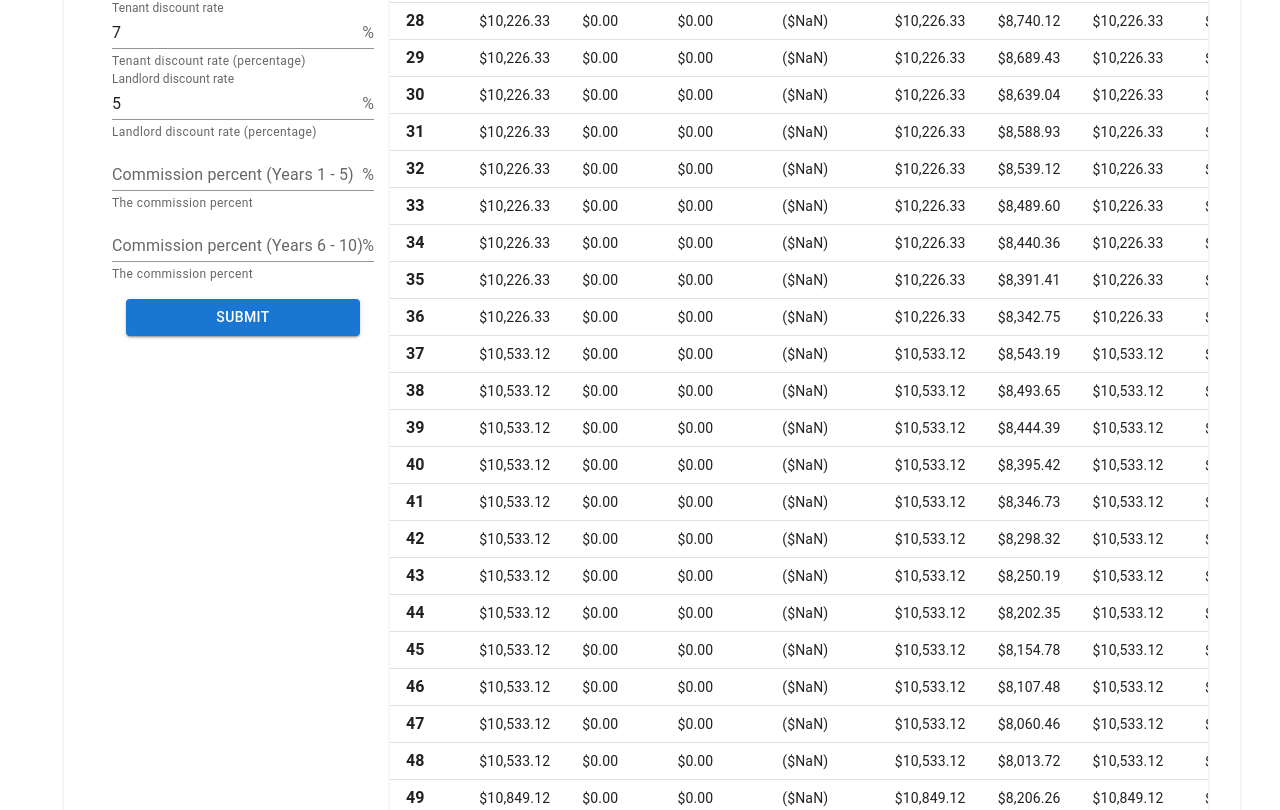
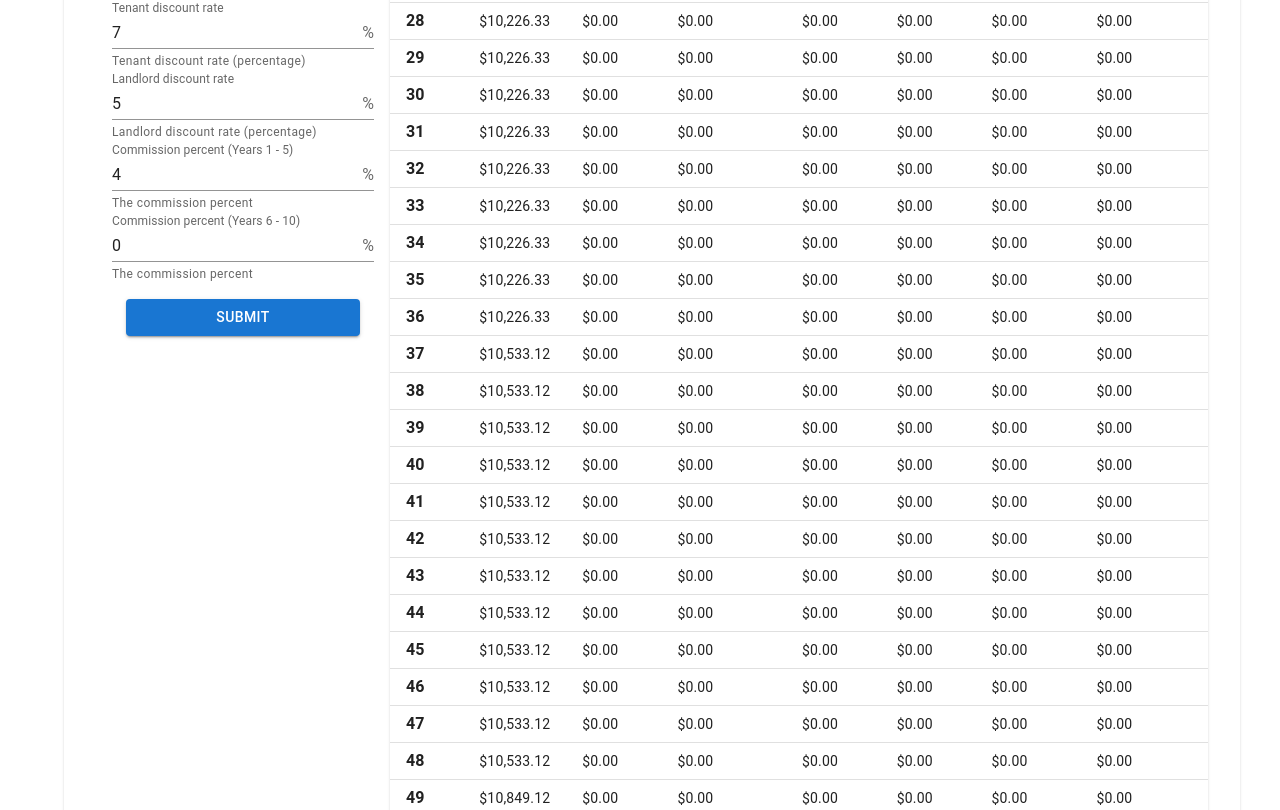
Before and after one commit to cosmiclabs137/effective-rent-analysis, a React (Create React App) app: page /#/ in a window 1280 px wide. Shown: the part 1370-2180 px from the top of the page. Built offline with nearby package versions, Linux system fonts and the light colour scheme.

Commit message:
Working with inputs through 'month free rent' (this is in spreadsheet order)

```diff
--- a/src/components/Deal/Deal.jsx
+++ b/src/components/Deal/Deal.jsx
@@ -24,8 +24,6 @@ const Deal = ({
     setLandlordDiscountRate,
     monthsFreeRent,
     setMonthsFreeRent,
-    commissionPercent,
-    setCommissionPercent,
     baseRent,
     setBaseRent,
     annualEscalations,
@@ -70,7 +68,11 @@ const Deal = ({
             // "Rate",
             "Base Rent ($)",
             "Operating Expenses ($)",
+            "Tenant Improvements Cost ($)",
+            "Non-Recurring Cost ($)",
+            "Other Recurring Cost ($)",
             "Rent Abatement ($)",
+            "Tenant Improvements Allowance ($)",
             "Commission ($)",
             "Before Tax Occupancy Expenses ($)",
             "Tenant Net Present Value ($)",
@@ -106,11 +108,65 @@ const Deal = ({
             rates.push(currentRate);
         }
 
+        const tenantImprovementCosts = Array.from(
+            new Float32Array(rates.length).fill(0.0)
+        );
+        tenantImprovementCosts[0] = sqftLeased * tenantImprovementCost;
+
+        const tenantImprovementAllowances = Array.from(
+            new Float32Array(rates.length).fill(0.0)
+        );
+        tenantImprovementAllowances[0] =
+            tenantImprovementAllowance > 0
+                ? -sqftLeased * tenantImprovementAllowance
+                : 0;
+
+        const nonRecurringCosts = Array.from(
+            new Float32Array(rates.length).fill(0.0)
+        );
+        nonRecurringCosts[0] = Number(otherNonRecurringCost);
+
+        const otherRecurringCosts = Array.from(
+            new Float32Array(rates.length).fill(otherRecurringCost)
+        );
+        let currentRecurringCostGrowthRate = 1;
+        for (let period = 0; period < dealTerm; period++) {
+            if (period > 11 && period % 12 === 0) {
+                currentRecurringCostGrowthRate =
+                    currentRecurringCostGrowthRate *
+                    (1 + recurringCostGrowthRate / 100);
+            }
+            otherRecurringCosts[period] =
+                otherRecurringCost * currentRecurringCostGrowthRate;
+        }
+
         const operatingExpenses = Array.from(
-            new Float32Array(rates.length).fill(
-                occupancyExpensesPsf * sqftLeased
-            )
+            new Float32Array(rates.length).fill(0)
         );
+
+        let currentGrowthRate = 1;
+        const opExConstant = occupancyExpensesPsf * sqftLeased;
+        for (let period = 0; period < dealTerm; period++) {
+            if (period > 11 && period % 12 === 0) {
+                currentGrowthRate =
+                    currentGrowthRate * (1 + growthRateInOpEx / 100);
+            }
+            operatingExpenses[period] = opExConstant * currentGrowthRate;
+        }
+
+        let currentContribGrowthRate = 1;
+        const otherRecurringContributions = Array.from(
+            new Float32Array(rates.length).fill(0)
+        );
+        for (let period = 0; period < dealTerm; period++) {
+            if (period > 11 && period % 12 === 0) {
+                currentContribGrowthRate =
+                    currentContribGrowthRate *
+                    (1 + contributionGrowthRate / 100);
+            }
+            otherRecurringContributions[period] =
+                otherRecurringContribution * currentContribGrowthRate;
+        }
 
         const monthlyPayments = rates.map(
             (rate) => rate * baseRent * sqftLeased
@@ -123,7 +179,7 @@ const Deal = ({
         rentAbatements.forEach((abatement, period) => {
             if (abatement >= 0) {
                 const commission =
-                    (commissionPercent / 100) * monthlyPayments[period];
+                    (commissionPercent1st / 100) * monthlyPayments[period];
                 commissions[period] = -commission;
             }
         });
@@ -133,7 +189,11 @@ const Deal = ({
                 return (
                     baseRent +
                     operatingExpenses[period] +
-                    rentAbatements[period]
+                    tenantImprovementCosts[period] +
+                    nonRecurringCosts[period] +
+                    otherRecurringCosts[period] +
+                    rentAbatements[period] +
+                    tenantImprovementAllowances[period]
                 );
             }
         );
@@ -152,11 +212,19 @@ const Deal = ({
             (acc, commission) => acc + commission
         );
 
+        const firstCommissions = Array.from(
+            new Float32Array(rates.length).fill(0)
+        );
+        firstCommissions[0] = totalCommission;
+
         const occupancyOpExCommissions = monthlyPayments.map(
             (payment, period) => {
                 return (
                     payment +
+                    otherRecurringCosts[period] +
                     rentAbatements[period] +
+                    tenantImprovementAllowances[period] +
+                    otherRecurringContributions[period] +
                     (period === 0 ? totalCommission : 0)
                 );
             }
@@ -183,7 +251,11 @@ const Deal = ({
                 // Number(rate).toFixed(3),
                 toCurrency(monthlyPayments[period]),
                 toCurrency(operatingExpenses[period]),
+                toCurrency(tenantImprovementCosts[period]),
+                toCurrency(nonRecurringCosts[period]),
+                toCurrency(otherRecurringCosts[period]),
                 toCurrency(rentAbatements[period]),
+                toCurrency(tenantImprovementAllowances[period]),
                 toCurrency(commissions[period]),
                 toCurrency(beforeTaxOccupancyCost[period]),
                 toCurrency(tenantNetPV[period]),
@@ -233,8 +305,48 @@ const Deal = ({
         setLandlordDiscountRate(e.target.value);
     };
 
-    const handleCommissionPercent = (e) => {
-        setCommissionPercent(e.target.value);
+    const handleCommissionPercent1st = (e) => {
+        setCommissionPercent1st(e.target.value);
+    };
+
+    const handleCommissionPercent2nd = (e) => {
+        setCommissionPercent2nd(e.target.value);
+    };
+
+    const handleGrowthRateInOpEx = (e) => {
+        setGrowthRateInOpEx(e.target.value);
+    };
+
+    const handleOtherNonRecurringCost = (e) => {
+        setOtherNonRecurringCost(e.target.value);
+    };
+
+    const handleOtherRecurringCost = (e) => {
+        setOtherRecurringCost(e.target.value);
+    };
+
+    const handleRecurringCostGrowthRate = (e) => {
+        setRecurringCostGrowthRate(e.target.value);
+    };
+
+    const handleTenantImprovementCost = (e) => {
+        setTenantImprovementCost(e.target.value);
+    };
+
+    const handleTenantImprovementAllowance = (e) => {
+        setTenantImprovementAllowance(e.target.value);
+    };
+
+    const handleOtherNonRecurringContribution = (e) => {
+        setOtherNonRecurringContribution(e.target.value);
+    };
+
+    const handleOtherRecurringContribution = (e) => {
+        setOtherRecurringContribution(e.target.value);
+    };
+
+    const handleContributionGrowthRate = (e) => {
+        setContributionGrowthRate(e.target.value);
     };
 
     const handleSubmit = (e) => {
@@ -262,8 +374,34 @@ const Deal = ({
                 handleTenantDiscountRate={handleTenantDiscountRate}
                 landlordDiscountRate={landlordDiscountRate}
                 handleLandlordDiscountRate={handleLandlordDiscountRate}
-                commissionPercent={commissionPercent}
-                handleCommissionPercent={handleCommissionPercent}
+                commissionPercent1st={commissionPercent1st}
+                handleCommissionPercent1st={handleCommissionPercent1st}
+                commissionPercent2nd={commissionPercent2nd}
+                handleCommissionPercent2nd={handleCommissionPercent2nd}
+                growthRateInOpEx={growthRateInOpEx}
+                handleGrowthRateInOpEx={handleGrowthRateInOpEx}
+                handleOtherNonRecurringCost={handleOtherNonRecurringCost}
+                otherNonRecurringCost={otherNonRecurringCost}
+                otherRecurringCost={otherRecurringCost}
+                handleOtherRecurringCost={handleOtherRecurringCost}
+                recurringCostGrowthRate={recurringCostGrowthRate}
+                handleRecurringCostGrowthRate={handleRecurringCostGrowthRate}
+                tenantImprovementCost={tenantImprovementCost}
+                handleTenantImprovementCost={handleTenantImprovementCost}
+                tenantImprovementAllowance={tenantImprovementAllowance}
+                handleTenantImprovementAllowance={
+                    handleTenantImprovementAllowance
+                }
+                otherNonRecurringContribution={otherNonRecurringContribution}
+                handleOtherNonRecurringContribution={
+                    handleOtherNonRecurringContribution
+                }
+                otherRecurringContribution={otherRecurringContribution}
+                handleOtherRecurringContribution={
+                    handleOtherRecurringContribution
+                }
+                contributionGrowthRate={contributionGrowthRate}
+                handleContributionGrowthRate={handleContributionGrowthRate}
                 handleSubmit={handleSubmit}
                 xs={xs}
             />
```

● ● ●

**What to work on**
Select the lines from the entries that include the word "handleOtherRecurringContribution".

**Exercise result**
+    const handleOtherRecurringContribution = (e) => {
+                handleOtherRecurringContribution={
+                    handleOtherRecurringContribution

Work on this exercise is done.